I do not often sign up for tours in my own country but, occasionally, I like to play tourist in my hometown. I did the same thing in America (love the Boston Duck and Trolley tours, by the way). I recently took a tour that focused on Singapore’s traditional trades, many of which are slowly dying with the families that run the operations.

The first stop on the tour was a practically-hidden shop on River Valley Road. The River Valley neighborhood, situated south of Orchard and north of Robertson Quay, is known for the Singapore River that runs through. The area is a very relaxed environment with plenty of greenery, shop houses and sidewalk restaurants.

We drove down the main road and stopped in a section of the neighborhood I recognized but never really spent much time. Situated between two sets of shop houses, set 50 meters or so from the road, was a garage-type shop that was filled from floor to ceiling in Asian art pieces.

On one side, large drums sit on the floor, gongs hang from display racks and stringed instruments drape from the ceiling.

The front counter holds rice paper fans and decorative pieces. Behind the counter are martial arts and defense weapons.

Statues, lanterns and home décor items are placed around the shop.

Mr. Eng from Eng Tiang Huat first showed us some elaborate Chinese opera costumes, masks and hair pieces.

The fabrics are so bright and intricate. They were absolutely beautiful! 

He also demonstrated the sounds and procedures for playing some traditional Asian instruments, including an Erhou, Gao-Hu, drums, cymbals and gongs.

Stop number two on the tour of four trades was our old friend the Joss Stick Man. With Hungry Ghost month over and the Spirit Festival quickly approaching, the owner was not very keen on a group of expat women flooding his shop at one of the busiest times of year. That left our tour guide to explain the process while we all wandered around the shop taking photos.

The joss sticks are made from cinnamon tree powder and sawdust.
When mixed with water, the powder makes a molding clay.

Joss sticks vary in size, width and color. 



Hi Rachel,
I'm a student from Temasek Polytechnic and am working on a project about dying trades in Singapore.
I happen to stumble upon your blog about this Joss Stick Man.
By any chance, do you still remember where is it located?
(Or is it located along River Vally Road with the Eng Tiang Hiat shop?)

Would really appreciate your help!
Thank you in advance.

Yu Hui

McKee said...

Hi Yu Hui,

The shop is in between the Ang Mo Kio and Lorong Chuan MRT stations. It's called Tey Guan Heng and is located at 4001 Ang Mo Kio Avenue 10, #01-25, 569622, on a side street that is lined with industrial shops - mostly car parts and tyres. The shop is about halfway down. They always have large joss sticks drying in the sun outside the shop so it shouldn't be hard to find. The front of the shop is inside the main door, which is always open. Best wishes on your project!

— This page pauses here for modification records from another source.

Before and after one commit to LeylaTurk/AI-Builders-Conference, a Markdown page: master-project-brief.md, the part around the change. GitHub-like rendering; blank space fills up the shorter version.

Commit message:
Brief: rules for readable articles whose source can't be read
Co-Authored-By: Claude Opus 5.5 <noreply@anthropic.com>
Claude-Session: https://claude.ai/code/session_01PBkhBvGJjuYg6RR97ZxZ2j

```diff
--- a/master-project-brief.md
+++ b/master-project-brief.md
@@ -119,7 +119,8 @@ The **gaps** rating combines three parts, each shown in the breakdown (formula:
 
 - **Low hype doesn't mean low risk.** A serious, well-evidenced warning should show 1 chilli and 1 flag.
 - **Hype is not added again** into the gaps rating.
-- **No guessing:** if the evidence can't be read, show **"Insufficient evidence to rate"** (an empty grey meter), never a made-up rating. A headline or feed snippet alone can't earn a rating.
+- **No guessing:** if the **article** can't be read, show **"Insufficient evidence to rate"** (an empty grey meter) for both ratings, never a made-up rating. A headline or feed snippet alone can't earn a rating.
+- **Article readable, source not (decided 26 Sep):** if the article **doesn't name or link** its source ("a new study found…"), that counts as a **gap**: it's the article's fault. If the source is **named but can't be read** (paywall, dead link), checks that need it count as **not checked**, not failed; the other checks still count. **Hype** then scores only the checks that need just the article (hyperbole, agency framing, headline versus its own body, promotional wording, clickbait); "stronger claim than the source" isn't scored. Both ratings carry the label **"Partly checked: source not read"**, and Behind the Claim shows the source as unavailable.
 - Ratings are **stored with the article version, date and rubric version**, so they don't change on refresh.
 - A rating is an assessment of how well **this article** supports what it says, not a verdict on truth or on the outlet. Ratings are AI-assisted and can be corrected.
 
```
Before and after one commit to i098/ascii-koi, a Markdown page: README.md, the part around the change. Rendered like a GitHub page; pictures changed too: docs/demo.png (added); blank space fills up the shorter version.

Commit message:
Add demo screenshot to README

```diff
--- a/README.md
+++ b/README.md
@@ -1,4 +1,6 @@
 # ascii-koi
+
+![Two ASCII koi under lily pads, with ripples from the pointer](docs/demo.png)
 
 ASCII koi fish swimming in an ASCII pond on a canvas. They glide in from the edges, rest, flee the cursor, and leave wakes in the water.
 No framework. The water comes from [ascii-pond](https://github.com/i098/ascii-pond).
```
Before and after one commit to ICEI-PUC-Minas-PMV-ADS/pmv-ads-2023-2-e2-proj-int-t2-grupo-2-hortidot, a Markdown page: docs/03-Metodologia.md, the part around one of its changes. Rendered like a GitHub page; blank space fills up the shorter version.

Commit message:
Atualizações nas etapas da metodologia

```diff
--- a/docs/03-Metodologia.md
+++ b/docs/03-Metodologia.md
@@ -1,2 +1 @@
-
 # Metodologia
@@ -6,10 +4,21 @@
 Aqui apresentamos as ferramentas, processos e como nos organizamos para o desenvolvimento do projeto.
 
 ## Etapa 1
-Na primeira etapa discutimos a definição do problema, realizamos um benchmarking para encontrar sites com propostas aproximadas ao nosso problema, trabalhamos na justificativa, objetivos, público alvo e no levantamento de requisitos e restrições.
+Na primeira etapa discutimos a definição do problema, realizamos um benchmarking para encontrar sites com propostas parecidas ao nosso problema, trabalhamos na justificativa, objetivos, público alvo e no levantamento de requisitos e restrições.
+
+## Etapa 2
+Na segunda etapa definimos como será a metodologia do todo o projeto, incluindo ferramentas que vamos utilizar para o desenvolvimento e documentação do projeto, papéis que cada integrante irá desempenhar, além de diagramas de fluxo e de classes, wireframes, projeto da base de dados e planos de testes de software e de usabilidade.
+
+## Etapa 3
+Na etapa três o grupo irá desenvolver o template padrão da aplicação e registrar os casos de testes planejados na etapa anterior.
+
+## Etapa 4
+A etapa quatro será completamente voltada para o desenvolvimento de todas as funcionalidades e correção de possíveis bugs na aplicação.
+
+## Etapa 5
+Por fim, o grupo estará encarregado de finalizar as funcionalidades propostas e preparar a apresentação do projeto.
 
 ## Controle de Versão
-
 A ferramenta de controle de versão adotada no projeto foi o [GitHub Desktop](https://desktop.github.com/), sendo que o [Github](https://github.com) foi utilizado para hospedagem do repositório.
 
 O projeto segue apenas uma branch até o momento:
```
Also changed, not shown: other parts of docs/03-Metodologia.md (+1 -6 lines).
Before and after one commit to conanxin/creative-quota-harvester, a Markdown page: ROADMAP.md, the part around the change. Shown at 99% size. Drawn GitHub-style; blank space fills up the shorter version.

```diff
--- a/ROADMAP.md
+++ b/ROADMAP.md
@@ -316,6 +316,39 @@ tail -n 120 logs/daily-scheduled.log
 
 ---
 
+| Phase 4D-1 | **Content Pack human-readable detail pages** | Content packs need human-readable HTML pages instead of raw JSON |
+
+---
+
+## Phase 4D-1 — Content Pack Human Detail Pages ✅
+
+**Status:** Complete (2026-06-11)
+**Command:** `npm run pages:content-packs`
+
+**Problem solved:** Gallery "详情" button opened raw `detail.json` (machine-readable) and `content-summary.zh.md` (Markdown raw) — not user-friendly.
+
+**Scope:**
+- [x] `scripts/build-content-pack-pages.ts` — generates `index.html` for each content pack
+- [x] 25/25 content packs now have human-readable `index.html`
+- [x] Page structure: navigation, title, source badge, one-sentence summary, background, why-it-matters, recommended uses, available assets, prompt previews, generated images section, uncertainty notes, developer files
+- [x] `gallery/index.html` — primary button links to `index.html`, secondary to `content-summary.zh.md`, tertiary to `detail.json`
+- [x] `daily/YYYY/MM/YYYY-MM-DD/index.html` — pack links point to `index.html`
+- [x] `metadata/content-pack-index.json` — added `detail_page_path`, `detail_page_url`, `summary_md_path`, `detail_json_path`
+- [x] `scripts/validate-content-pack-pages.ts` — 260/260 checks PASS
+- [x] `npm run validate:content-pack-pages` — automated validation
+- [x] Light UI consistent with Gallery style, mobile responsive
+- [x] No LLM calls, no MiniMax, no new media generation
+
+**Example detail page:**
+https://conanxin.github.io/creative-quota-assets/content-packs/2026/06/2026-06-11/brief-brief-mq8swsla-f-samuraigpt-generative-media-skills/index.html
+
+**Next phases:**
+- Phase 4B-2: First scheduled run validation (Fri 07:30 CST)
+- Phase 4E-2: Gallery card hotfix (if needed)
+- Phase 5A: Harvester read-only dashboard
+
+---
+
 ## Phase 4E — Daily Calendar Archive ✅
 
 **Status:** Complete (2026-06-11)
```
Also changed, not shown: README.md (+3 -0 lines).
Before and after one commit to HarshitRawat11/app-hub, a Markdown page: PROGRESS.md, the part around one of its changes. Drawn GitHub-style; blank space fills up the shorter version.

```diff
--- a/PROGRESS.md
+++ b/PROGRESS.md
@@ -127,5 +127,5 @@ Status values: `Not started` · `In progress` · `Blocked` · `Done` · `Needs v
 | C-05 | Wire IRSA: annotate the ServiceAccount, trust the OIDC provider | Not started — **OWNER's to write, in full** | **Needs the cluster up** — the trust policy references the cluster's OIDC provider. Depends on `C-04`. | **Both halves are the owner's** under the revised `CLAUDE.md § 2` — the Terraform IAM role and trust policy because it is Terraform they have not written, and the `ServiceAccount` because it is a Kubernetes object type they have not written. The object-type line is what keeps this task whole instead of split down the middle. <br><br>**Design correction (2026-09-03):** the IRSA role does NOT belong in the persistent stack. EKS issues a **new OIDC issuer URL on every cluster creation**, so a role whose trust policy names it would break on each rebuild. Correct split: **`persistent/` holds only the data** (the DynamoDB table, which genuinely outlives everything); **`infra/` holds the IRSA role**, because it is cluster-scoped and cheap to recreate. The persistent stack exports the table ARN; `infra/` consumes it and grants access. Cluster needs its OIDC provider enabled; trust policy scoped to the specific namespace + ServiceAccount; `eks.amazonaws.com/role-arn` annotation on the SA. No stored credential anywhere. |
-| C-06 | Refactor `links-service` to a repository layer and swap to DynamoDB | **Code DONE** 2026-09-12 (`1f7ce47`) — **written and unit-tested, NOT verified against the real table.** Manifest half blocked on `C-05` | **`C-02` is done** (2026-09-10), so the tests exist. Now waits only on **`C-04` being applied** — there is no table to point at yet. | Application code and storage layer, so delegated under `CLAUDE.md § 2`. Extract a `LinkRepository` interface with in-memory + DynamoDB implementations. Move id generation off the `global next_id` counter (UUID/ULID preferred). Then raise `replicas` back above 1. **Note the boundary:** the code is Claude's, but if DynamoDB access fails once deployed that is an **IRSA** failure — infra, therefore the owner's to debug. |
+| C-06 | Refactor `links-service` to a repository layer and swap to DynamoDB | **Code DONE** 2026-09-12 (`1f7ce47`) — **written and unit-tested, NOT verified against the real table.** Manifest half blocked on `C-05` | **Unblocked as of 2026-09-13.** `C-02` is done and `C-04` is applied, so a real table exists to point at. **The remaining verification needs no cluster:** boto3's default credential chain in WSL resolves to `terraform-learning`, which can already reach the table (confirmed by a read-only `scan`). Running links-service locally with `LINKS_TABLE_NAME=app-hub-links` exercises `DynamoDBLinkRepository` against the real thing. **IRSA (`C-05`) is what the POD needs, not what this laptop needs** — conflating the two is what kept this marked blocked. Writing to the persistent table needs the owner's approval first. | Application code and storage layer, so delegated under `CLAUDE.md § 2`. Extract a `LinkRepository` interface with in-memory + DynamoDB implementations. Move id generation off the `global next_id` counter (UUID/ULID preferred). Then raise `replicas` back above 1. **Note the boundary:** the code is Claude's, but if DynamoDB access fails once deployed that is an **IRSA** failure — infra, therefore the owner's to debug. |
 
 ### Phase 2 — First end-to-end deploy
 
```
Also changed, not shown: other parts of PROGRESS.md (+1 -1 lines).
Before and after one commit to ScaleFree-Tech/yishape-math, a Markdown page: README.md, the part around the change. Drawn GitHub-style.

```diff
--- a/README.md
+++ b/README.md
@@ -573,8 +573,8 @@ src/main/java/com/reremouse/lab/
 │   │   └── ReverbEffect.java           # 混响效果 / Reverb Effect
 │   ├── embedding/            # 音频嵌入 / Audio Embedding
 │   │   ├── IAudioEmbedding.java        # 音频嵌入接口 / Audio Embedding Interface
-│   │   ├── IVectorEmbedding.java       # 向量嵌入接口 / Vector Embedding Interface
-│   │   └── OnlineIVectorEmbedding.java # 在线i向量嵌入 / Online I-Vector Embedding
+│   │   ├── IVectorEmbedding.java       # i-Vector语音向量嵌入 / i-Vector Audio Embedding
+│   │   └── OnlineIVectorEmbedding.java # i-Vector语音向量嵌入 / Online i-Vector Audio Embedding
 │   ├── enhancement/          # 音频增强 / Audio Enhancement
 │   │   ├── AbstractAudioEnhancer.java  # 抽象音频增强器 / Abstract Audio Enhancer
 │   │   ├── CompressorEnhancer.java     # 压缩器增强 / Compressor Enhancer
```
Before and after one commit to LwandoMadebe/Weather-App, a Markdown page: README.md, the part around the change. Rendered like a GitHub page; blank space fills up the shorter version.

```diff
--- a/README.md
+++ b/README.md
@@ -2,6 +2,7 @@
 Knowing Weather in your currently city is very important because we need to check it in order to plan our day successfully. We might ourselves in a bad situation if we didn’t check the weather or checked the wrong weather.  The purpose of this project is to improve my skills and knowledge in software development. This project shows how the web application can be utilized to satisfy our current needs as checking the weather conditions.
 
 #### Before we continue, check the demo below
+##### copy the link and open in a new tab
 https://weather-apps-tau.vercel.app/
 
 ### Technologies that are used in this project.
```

Hi Rachel,
Okay! I will check them out. Thanks so much for the information! Really appreciate it. (: